_Task prompt_
The pictures stay out; all of the data is to be printed exactly.

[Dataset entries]
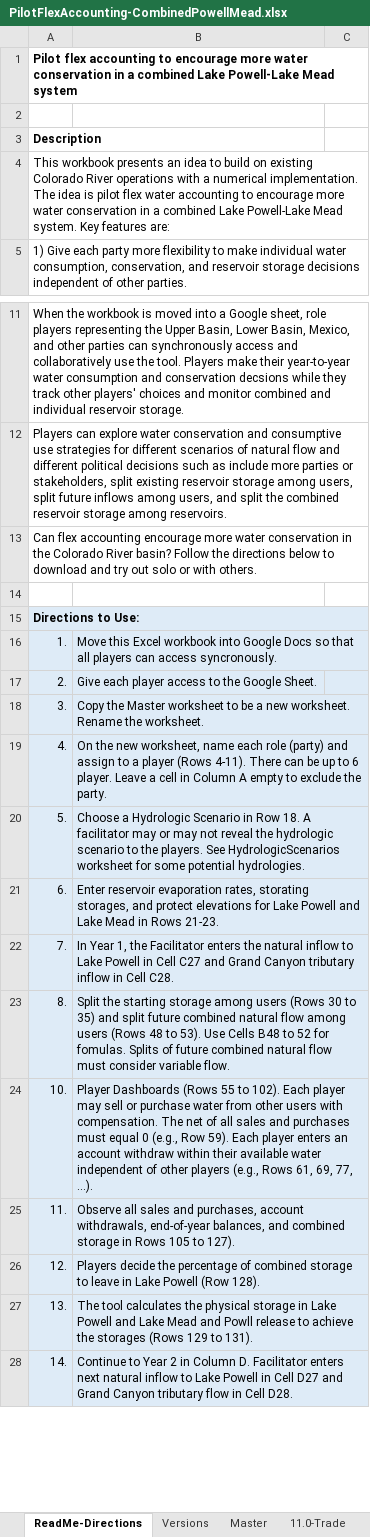
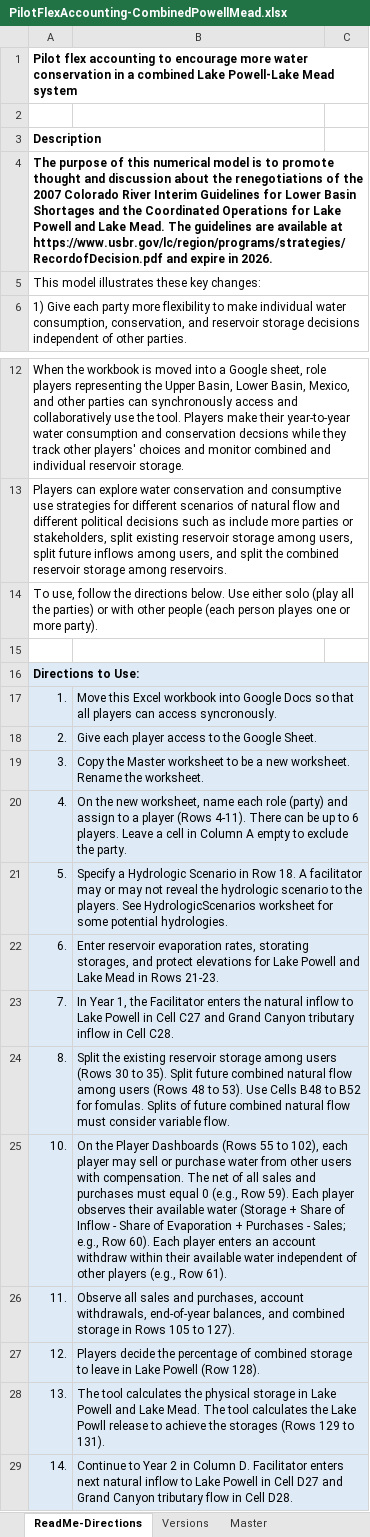
Before and after one commit to dzeke/ColoradoRiverCoding, an Excel workbook: ModelMusings/PilotFlexAccounting-CombinedPowellMead.xlsx, sheet ReadMe-Directions, drawn as a sheet; only a part is shown, gaps mark what is left out; values as stored, in another font and other column widths than the file's, no borders; addresses are those after the commit; the diff names each change by its address in the sheet, - before the commit and + after, or states it on an @@ line.

Commit message:
Specify participant category instead of name in suggestion column.
Bold key steps in directions. Update description.

```diff
--- a/ModelMusings/PilotFlexAccounting-CombinedPowellMead.xlsx (sheet ReadMe-Directions)
+++ b/ModelMusings/PilotFlexAccounting-CombinedPowellMead.xlsx (sheet ReadMe-Directions)
-A4: This workbook presents an idea to build on existing Colorado River operations with a numerical implementation. The idea is pilot flex water accounting to encourage more water conservation in a combined Lake Powell-Lake Mead system. Key features are:
+A4: The purpose of this numerical model is to promote thought and discussion about the renegotiations of the 2007 Colorado River Interim Guidelines for Lower Basin Shortages and the Coordinated Operations for Lake Powell and Lake Mead. The guidelines are available at https://www.usbr.gov/lc/region/programs/strategies/RecordofDecision.pdf and expire in 2026.
-A4 bold: off
+A4 bold: on
+row 5: This model illustrates these key changes:
-A14: Can flex accounting encourage more water conservation in the Colorado River basin? Follow the directions below to download and try out solo or with others.
+A14: To use, follow the directions below. Use either solo (play all the parties) or with other people (each person playes one or more party).
+B18:C18 merged
-B20: …to 6 player. Leave a…
+B20: …to 6 players. Leave a…
-B21: Choose a Hydrologic…
+B21: Specify a Hydrologic…
-B24: Split the starting storage among users (Rows 30 to 35) and split future combined natural flow among users (Rows 48 to 53). Use Cells B48 to 52 for fomulas.…
+B24: Split the existing reservoir storage among users (Rows 30 to 35). Split future combined natural flow among users (Rows 48 to 53). Use Cells B48 to B52 for fomulas.…
-B25: Player Dashboards (Rows 55 to 102). Each player may sell or purchase water from other users with compensation. The net of all sales and purchases must equal 0 (e.g., Row 59). Each player enters an account withdraw within their available water independent of other players (e.g., Rows 61, 69, 77, ...).
+B25: On the Player Dashboards (Rows 55 to 102), each player may sell or purchase water from other users with compensation. The net of all sales and purchases must equal 0 (e.g., Row 59). Each player observes their available water (Storage + Share of Inflow - Share of Evaporation + Purchases - Sales; e.g., Row 60). Each player enters an account withdraw within their available water independent of other players (e.g., Row 61).
-B28: …and Lake Mead and Powll release…
+B28: …and Lake Mead. The tool calculates the Lake Powll release…
```
Also changed, not shown: sheet Versions, sheet Master, other sheet tabs, charts or pictures, 1 other file.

_Solution to this exercise_
Before and after one commit to dzeke/ColoradoRiverCoding, an Excel workbook: ModelMusings/PilotFlexAccounting-CombinedPowellMead.xlsx, sheet ReadMe-Directions, drawn as a sheet; only a part is shown, gaps mark what is left out; values as stored, in another font and other column widths than the file's, no borders; addresses are those after the commit; the diff names each change by its address in the sheet, - before the commit and + after, or states it on an @@ line.

Commit message:
Specify participant category instead of name in suggestion column.
Bold key steps in directions. Update description.

```diff
--- a/ModelMusings/PilotFlexAccounting-CombinedPowellMead.xlsx (sheet ReadMe-Directions)
+++ b/ModelMusings/PilotFlexAccounting-CombinedPowellMead.xlsx (sheet ReadMe-Directions)
-A4: This workbook presents an idea to build on existing Colorado River operations with a numerical implementation. The idea is pilot flex water accounting to encourage more water conservation in a combined Lake Powell-Lake Mead system. Key features are:
+A4: The purpose of this numerical model is to promote thought and discussion about the renegotiations of the 2007 Colorado River Interim Guidelines for Lower Basin Shortages and the Coordinated Operations for Lake Powell and Lake Mead. The guidelines are available at https://www.usbr.gov/lc/region/programs/strategies/RecordofDecision.pdf and expire in 2026.
-A4 bold: off
+A4 bold: on
+row 5: This model illustrates these key changes:
-A14: Can flex accounting encourage more water conservation in the Colorado River basin? Follow the directions below to download and try out solo or with others.
+A14: To use, follow the directions below. Use either solo (play all the parties) or with other people (each person playes one or more party).
+B18:C18 merged
-B20: …to 6 player. Leave a…
+B20: …to 6 players. Leave a…
-B21: Choose a Hydrologic…
+B21: Specify a Hydrologic…
-B24: Split the starting storage among users (Rows 30 to 35) and split future combined natural flow among users (Rows 48 to 53). Use Cells B48 to 52 for fomulas.…
+B24: Split the existing reservoir storage among users (Rows 30 to 35). Split future combined natural flow among users (Rows 48 to 53). Use Cells B48 to B52 for fomulas.…
-B25: Player Dashboards (Rows 55 to 102). Each player may sell or purchase water from other users with compensation. The net of all sales and purchases must equal 0 (e.g., Row 59). Each player enters an account withdraw within their available water independent of other players (e.g., Rows 61, 69, 77, ...).
+B25: On the Player Dashboards (Rows 55 to 102), each player may sell or purchase water from other users with compensation. The net of all sales and purchases must equal 0 (e.g., Row 59). Each player observes their available water (Storage + Share of Inflow - Share of Evaporation + Purchases - Sales; e.g., Row 60). Each player enters an account withdraw within their available water independent of other players (e.g., Row 61).
-B28: …and Lake Mead and Powll release…
+B28: …and Lake Mead. The tool calculates the Lake Powll release…
```
Also changed, not shown: sheet Versions, sheet Master, other sheet tabs, charts or pictures, 1 other file.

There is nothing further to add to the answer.